There’s argument. And there’s usually more denial in the mix. The characters claim the writer doesn’t know them at all, that the passive aggressive behavior was merely a means of attracting the writer’s attention. The writer claims the characters are just plain stubborn, and he/she threatens to erase them completely, which, in terms of fiction, is something akin to murder. Understandably, the characters become irate, leading the writer to mischievously poke at the delete button and to consider more seriously what he/she previously threatened. My words to the writer: Just stay calm, and don’t hit that button. Murdering characters won’t solve the problem. And once you’ve realized this, treatment can progress.

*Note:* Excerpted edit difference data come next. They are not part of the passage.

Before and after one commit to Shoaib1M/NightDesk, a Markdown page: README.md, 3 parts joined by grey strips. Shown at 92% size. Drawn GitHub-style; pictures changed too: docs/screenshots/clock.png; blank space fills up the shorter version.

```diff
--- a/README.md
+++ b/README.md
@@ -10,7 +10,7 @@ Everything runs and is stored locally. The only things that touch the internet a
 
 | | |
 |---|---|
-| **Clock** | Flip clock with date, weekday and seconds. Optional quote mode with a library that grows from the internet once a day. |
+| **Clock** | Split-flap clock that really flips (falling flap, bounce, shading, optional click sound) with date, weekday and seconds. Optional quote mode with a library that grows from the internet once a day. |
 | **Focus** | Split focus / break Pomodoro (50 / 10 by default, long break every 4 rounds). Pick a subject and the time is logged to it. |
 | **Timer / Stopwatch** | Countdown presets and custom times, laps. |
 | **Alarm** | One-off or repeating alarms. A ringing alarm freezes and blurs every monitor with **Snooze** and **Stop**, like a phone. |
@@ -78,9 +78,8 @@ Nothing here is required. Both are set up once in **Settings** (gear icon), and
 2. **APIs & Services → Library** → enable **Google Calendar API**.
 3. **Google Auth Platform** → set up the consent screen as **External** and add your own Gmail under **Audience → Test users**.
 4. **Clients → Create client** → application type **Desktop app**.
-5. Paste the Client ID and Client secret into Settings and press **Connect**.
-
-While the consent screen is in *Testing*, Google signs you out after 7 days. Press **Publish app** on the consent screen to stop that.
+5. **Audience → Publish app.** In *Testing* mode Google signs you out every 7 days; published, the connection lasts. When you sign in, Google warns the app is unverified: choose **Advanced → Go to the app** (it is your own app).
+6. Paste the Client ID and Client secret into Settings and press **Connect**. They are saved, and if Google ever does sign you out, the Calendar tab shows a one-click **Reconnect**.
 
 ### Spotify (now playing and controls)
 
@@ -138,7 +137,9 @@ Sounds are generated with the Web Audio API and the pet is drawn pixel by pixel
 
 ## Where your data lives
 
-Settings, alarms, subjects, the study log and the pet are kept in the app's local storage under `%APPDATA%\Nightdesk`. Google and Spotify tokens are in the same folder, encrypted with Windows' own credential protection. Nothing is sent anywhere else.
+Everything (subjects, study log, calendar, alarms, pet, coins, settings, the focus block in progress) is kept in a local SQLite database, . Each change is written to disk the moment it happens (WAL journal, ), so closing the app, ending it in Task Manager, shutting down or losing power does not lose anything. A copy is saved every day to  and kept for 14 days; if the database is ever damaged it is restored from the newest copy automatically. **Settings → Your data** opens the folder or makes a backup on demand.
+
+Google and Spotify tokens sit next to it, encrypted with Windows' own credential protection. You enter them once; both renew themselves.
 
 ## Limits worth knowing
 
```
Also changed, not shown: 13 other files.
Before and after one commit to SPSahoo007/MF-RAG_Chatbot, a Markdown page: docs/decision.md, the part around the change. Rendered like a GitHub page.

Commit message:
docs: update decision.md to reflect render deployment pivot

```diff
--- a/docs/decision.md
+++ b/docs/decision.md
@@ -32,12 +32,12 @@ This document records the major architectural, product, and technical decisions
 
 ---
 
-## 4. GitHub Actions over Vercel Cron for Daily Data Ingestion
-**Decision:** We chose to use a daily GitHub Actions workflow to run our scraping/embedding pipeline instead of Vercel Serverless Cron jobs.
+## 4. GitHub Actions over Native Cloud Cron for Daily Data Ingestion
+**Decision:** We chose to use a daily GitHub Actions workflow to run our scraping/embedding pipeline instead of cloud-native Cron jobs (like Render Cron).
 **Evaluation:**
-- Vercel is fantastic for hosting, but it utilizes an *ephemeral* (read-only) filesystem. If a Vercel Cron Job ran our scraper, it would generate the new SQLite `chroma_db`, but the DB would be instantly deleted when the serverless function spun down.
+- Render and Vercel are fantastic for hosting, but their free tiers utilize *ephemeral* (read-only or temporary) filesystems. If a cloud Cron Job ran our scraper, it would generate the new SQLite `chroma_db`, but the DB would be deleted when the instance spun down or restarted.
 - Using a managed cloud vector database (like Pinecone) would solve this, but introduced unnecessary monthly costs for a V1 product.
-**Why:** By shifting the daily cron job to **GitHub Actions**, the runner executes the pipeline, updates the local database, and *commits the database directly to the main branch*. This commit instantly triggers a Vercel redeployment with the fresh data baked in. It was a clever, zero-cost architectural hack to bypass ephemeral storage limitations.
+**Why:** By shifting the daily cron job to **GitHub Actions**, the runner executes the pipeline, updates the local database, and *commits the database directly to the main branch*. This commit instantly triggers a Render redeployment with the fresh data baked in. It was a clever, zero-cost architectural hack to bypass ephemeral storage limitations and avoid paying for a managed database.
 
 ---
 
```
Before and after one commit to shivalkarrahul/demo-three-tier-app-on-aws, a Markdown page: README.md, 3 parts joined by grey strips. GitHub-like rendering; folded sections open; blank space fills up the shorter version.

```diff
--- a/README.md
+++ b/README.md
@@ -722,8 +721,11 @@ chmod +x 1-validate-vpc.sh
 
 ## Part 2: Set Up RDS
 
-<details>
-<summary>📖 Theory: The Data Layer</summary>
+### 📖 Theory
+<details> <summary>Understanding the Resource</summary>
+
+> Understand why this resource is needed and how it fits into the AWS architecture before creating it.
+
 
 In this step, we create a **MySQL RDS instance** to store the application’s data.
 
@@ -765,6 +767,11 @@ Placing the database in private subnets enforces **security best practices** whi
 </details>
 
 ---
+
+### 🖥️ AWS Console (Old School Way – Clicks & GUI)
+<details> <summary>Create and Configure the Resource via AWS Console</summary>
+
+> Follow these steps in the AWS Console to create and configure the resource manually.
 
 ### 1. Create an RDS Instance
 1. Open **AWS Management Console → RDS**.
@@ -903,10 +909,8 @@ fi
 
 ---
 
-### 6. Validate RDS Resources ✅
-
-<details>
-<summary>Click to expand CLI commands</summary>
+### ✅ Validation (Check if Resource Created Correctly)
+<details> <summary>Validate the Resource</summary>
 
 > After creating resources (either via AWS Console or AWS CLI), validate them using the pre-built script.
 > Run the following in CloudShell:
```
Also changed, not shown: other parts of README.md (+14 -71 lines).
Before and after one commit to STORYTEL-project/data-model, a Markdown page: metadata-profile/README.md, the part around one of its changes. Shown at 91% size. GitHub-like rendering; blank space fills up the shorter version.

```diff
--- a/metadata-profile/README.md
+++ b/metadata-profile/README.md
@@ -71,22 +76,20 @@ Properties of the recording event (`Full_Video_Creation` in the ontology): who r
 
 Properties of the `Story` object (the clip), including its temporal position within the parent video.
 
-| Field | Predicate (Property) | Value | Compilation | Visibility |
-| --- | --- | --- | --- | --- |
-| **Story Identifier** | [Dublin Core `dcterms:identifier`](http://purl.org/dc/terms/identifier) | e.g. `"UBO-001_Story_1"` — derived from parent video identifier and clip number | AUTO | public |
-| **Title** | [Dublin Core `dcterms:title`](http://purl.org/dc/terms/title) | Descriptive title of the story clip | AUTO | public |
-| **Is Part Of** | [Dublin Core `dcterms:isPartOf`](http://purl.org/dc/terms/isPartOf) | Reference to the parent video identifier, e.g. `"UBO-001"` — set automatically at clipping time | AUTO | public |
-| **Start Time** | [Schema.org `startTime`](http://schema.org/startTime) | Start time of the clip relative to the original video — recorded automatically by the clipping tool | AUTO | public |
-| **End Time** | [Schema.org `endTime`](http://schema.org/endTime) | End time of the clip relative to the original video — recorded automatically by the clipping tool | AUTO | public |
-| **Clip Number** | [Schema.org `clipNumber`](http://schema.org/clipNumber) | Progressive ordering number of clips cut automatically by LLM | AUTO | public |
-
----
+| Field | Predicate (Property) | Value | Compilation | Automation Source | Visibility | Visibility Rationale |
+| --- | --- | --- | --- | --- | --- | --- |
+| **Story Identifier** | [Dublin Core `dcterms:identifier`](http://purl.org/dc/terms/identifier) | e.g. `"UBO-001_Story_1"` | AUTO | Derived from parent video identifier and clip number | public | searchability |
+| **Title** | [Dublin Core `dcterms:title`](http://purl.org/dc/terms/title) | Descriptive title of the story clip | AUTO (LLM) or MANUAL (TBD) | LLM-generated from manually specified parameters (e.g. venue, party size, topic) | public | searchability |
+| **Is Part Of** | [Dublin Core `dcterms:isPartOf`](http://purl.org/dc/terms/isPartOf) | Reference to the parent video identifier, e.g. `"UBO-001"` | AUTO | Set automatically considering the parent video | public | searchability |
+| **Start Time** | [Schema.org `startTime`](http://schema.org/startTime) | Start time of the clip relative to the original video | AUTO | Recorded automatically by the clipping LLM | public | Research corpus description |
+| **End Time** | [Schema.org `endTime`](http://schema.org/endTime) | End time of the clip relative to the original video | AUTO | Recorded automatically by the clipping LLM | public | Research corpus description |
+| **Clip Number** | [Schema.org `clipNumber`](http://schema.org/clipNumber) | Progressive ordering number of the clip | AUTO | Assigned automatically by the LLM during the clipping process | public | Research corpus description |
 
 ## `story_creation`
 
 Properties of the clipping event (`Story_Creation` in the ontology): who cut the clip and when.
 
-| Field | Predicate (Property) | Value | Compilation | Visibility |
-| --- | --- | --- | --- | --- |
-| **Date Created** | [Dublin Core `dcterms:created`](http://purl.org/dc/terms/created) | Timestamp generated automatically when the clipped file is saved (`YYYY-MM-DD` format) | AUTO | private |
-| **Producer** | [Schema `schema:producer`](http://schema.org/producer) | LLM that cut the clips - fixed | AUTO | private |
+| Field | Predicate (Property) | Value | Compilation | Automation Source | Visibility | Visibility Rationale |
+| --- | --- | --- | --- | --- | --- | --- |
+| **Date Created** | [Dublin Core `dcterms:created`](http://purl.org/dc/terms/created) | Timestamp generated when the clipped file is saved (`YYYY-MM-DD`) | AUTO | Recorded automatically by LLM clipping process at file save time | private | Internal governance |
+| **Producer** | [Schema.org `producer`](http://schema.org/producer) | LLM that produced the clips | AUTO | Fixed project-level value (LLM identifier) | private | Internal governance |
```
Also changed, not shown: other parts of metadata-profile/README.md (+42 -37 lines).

Keep in mind at this point that PACS treatment can be a painful process – what with the inevitable paper cuts and all. The writer is now forced to look back over the manuscript to determine exactly when the early symptoms of PACS began, when the characters’ words and actions first seemed ill at ease. Then comes the challenge of discovering what the writer did to offend his or her characters. At this stage, self-doubt is to be expected.
Did I try to make my character say something he would never say? Was this situation too peculiar for my character to handle? Would my character have reacted in a completely different way than I described? Did I force my character drink decaf drip coffee, when we all know that she prefers a double-shot of espresso to start her day?
Believe you me, this thinking will not help, because the writer will never be able to simply guess his or her way out of PACS. The characters must be included in every step of treatment, especially at the delicate point at which the writer is establishing the crux of the PACS. If the writer is open to characters’ suggestions, they’ll help the writer through it. They really do want what’s best for the writer and for the story. Rather than trying to single-handedly ascertain where he/she went wrong, the writer should rely on those little character voices that exist one step away from schizophrenia. Those voices will not steer the writer wrong.
Ladies and gentlemen, the important thing to remember is that PACS is completely curable. With the help of your characters, the writer can overcome it. If you know a writer suffering from PACS, be understanding and patient. Collectively, we tend to be a little slow on the uptake, and you may notice long before the writer does that he/she is showing classing symptoms of PACS. And writers, don’t live in denial, claiming with ever increasing fervor that your inability to continue your writerly endeavor is the result of Writer’s Block. The first step to treating PACS is acceptance.